27. The documents are protected from disclosure by Penal Code § 13125 [Defining contents of confidential law enforcement records.].

28. The order is illegal and the documents are protected from disclosure by Penal Code § 13201 [Access to law enforcement information restricted by statute.].

29. The order is illegal and the documents are protected from disclosure by Penal Code § 13300 et seq. [Disclosure of law enforcement information restricted to enumerated government agencies.

30. The order is illegal and the documents are protected from disclosure by Penal Code § 13302 and 13303 [Crime for authorized person to disclose to unauthorized person.].

31. The order is illegal and the documents are protected from disclosure by Penal Code § 13304 [Crime for unauthorized person to receive law enforcement information.].

32. The order does not comply with the provisions of Code of Civil Procedure § 1985.3 and § 1985.6

33. The order violates the Right of Privacy established in California Constitution Article I, Section 1.

34. The order violates the Right to be Free of Unreasonable Searches and Seizures as provided in the Fourth Amendment to the United States Constitution.

35. The documents are protected from disclosure by the Privilege Against Self-Incrimination as provided in the Fifth Amendment to the United States Constitution.

36. The documents are protected from disclosure by the Attorney-Client Privilege [Evidence Code 950 et seq.].

37. The documents are protected from disclosure by the Work Product Privilege [Code of Civil Procedure 2018].

38. The documents are protected from disclosure by the Priest-Penitent Privilege [Evidence Code 1030 et seq.].

39. The documents are protected from disclosure by the Sexual Assault Victim-Counselor Privilege [Evidence Code 1035 et seq.].

40. The documents are protected from disclosure by the Right to Free Exercise of Religion as established by the First Amendment to the United States Constitution.

41. The documents are protected from disclosure by the Therapist-Patient Privilege [Evidence Code 1010 et seq.].

42. The documents are protected from disclosure by the Physician-Patient Privilege [Evidence Code 990 et seq.].

43. The documents are protected from disclosure by the California Confidentiality of Medical Information Act [Civil Code 56.20].

44. The documents are protected from disclosure by the Settlement Privilege [Evidence Code 1152].

45. The documents are protected from disclosure by the Mediation Privilege [California Constitution, Article I, Section 1, and Evidence Code 1115 et seq.].

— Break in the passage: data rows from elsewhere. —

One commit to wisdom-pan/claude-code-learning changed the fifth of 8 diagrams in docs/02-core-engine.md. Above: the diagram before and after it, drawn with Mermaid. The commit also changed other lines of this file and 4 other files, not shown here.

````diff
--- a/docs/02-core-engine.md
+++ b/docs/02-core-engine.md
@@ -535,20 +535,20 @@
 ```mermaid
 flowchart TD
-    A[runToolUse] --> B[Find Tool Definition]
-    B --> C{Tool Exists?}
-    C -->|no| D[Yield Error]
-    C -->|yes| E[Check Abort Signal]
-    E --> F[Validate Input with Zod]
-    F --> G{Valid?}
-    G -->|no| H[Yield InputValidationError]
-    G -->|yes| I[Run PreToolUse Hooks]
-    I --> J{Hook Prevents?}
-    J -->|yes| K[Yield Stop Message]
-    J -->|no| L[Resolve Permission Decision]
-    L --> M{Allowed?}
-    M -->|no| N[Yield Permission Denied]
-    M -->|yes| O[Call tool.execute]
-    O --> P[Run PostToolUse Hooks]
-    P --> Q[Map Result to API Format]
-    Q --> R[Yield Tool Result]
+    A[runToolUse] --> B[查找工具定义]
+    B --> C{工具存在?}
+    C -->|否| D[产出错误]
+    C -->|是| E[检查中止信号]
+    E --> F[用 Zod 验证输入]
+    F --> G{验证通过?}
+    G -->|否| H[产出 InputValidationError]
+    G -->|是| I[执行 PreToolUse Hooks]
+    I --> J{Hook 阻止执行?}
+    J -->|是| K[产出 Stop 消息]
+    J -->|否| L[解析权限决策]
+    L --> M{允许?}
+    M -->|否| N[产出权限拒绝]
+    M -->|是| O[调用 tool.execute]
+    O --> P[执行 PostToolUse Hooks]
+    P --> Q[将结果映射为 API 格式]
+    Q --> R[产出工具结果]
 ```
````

46. The proposed order, in particular Footnote 6, constitutes an illegal modification by the court of the Settlement Agreement of which the Objecting Parties are third party beneficiaries, and to which they do not consent.
The Objecting Persons also submit that the court has a sua sponte duty to protect the documents from illegal disclosure, to assert privileges, and to prevent abuse of the court’s compulsory process as to all absent third persons described in those documents, and to provide notice of the procedure to the persons affected and parties that submitted the documents under discovery subpoenas

26 November 2008 Respectfully submitted,

Attorney for Objecting Persons

Posted by Kay Ebeling, Producer, City of Angels